EDITORIAL: Neighborhood life

By NEMS Daily Journal

The quality of life in any city begins with neighborhoods. They are the building blocks for everything else.
People’s first and primary association with a community is the area in which they live. If a neighborhood is safe, well-maintained and full of friendly people with a sense of connection to one another, residents generally will feel good about their city.
That positive outlook transfers to broader community efforts and enhances the attractiveness of the city to outsiders.
Strong neighborhoods not only give their own residents a sense of pride and accomplishment, they provide both a model and a challenge to others to follow suit. When neighbors experience their collective power to improve their surroundings, increased engagement in the wider community generally follows.
Conversely, weak or neglected neighborhoods are contagious.
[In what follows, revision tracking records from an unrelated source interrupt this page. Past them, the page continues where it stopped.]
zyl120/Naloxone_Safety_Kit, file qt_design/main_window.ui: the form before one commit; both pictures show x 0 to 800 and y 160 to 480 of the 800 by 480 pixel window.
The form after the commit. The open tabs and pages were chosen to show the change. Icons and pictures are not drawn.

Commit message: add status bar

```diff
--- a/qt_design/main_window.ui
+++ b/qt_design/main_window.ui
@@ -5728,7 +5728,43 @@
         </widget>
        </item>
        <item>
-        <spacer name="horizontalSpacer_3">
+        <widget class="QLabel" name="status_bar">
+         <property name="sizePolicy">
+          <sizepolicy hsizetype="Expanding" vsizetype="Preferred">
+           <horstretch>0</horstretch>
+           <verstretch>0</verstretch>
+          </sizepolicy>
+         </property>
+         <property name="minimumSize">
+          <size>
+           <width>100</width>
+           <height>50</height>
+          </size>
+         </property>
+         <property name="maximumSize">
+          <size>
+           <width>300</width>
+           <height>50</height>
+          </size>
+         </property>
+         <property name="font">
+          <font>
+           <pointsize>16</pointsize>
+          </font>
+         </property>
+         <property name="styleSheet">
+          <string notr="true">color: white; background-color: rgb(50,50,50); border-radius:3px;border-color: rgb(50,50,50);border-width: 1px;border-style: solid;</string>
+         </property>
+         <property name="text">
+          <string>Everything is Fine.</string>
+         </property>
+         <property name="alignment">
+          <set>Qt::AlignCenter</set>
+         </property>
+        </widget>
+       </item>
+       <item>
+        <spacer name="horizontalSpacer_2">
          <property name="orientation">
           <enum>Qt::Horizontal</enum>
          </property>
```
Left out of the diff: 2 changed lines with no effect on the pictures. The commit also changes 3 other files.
Blight, crime or other kinds of deterioration usually don’t stay confined to one area of a city. If not reversed, they spread, accelerating a cycle of decline.
Tupelo in recent years has worked hard to strengthen its neighborhoods, including revitalizing areas that were deteriorating. A consensus has emerged that no neighborhood can or should be written off, that all neighborhoods – old or new, of whatever income level – can not only stabilize but improve in livability and economic value. But it won’t happen without a concerted, intentional effort.
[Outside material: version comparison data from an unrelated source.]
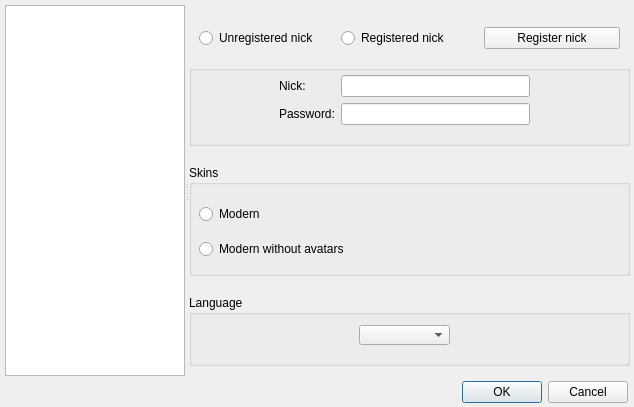
Before: the Qt Designer form ui/options.ui in gitter-badger/simplechatclient, drawn with Qt 5.
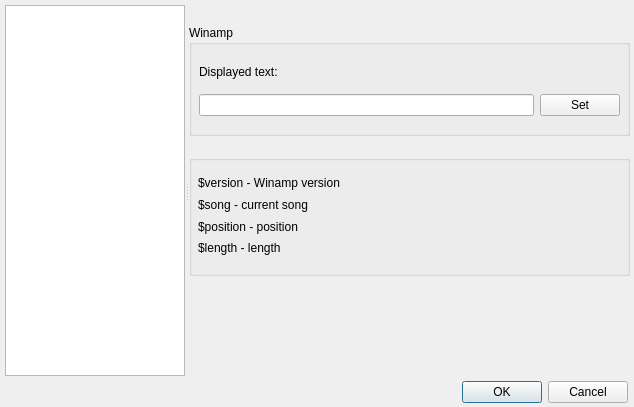
After: the same form once the commit is applied. The open tabs and pages were chosen to show the change. Icons and pictures are not drawn.

Commit message: added winamp page in options

Diff of the .ui file:
```diff
--- a/ui/options.ui
+++ b/ui/options.ui
@@ -1170,6 +1170,107 @@
       </widget>
      </widget>
     </widget>
+    <widget class="QWidget" name="page_9">
+     <widget class="QGroupBox" name="groupBox_winamp">
+      <property name="geometry">
+       <rect>
+        <x>0</x>
+        <y>20</y>
+        <width>441</width>
+        <height>111</height>
+       </rect>
+      </property>
+      <property name="title">
+       <string>Winamp</string>
+      </property>
+      <widget class="QWidget" name="verticalLayoutWidget_4">
+       <property name="geometry">
+        <rect>
+         <x>10</x>
+         <y>30</y>
+         <width>421</width>
+         <height>61</height>
+        </rect>
+       </property>
+       <layout class="QVBoxLayout" name="verticalLayout_4">
+        <item>
+         <widget class="QLabel" name="label_winamp_text">
+          <property name="text">
+           <string>Displayed text:</string>
+          </property>
+         </widget>
+        </item>
+        <item>
+         <layout class="QHBoxLayout" name="horizontalLayout_8">
+          <item>
+           <widget class="QLineEdit" name="lineEdit_winamp"/>
+          </item>
+          <item>
+           <widget class="QPushButton" name="pushButton_set_winamp">
+            <property name="text">
+             <string>Set</string>
+            </property>
+           </widget>
+          </item>
+         </layout>
+        </item>
+       </layout>
+      </widget>
+     </widget>
+     <widget class="QGroupBox" name="groupBox_winamp_summary">
+      <property name="geometry">
+       <rect>
+        <x>0</x>
+        <y>150</y>
+        <width>441</width>
+        <height>121</height>
+       </rect>
+      </property>
+      <property name="title">
+       <string/>
+      </property>
+      <widget class="QWidget" name="verticalLayoutWidget_5">
+       <property name="geometry">
+        <rect>
+         <x>9</x>
+         <y>20</y>
+         <width>421</width>
+         <height>81</height>
+        </rect>
+       </property>
+       <layout class="QVBoxLayout" name="verticalLayout_5">
+        <item>
+         <widget class="QLabel" name="label_winamp_version">
+          <property name="text">
+           <string>$version - Winamp version</string>
+          </property>
+         </widget>
+        </item>
+        <item>
+         <widget class="QLabel" name="label_winamp_song">
+          <property name="text">
+           <string>$song - current song</string>
+          </property>
+         </widget>
+        </item>
+        <item>
+         <widget class="QLabel" name="label_winamp_position">
+          <property name="text">
+           <string>$position - position</string>
+          </property>
+         </widget>
+        </item>
+        <item>
+         <widget class="QLabel" name="label_winamp_length">
+          <property name="text">
+           <string>$length - length</string>
+          </property>
+         </widget>
+        </item>
+       </layout>
+      </widget>
+     </widget>
+    </widget>
    </widget>
   </widget>
  </widget>
```
The commit also changes 6 other files.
Since Mayor Jack Reed Jr. took office last summer, he’s preached the all-neighborhoods-should-be-strong message. And on Saturday, a community-wide gathering brought the message home.
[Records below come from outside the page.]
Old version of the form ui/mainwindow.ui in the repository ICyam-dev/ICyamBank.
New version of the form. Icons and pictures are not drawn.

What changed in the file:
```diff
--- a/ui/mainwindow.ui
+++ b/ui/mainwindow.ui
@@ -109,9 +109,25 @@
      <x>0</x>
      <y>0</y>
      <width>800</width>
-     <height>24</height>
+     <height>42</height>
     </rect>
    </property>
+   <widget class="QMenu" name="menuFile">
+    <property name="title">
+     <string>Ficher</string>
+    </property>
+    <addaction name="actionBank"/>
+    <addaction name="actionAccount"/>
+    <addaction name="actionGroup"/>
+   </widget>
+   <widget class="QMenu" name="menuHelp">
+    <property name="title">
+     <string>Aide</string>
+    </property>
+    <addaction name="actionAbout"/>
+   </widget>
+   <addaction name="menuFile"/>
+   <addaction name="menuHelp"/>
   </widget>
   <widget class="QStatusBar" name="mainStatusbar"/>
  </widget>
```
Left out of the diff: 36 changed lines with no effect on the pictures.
“A Celebration of Tupelo Neighborhoods,” sponsored by the Mayor’s Task Force on Neighborhoods, drew representatives from neighborhood associations across the city – those who have been involved in neighborhood improvement process for a while, and those that are just beginning.
The city has challenged residents with a Neighborhood Impact Awards Program designed to encourage and fund improvement projects. Fifteen neighborhood associations representing about 20,000 of Tupelo’s residents already exist; more are needed to cover the entire city.
Saturday’s gathering at the BancorpSouth Arena is the kind of event that can help galvanize community efforts by the sharing of knowledge gained through experience and networking among various groups. We hope it will be the kickoff for the best year yet in Tupelo for neighborhood improvement.
It’s clear that any city is only as strong as its weakest neighborhoods. Tupelo’s challenge is simultaneously to develop new, thriving neighborhoods and neighborhood models that may be different from the past, while restoring and revitalizing those that have been around a long time.
Nothing is any more important to the future vitality of the city.